What to produce
Each line of the listing that includes the string "cldf" is to be identified and copied.

Records for this task below:

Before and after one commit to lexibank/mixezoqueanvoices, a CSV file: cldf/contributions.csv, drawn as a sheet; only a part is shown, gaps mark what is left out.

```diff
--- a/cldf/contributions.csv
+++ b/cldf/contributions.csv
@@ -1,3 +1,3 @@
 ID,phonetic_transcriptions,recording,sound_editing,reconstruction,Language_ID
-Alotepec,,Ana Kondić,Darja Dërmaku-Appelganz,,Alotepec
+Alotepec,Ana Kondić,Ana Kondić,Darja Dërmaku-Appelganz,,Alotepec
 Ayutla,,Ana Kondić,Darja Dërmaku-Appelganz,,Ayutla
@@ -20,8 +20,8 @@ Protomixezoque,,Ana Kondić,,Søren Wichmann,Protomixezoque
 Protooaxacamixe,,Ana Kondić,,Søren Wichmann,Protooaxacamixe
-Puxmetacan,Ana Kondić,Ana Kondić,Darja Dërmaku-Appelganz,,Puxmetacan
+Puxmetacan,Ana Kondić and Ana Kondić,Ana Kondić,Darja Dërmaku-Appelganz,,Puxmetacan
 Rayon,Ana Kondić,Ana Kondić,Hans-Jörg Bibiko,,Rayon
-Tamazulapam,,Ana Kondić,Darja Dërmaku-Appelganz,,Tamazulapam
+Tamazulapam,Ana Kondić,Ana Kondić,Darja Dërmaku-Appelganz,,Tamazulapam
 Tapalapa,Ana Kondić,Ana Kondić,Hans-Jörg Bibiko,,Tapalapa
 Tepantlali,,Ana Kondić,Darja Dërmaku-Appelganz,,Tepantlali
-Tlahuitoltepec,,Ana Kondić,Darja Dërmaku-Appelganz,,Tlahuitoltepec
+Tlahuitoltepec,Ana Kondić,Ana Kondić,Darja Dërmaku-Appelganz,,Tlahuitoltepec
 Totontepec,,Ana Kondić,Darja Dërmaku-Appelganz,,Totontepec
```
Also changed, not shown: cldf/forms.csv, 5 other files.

End of Records for this task.

Response box
Before and after one commit to lexibank/mixezoqueanvoices, a CSV file: cldf/contributions.csv, drawn as a sheet; only a part is shown, gaps mark what is left out.
--- a/cldf/contributions.csv
+++ b/cldf/contributions.csv
Also changed, not shown: cldf/forms.csv, 5 other files.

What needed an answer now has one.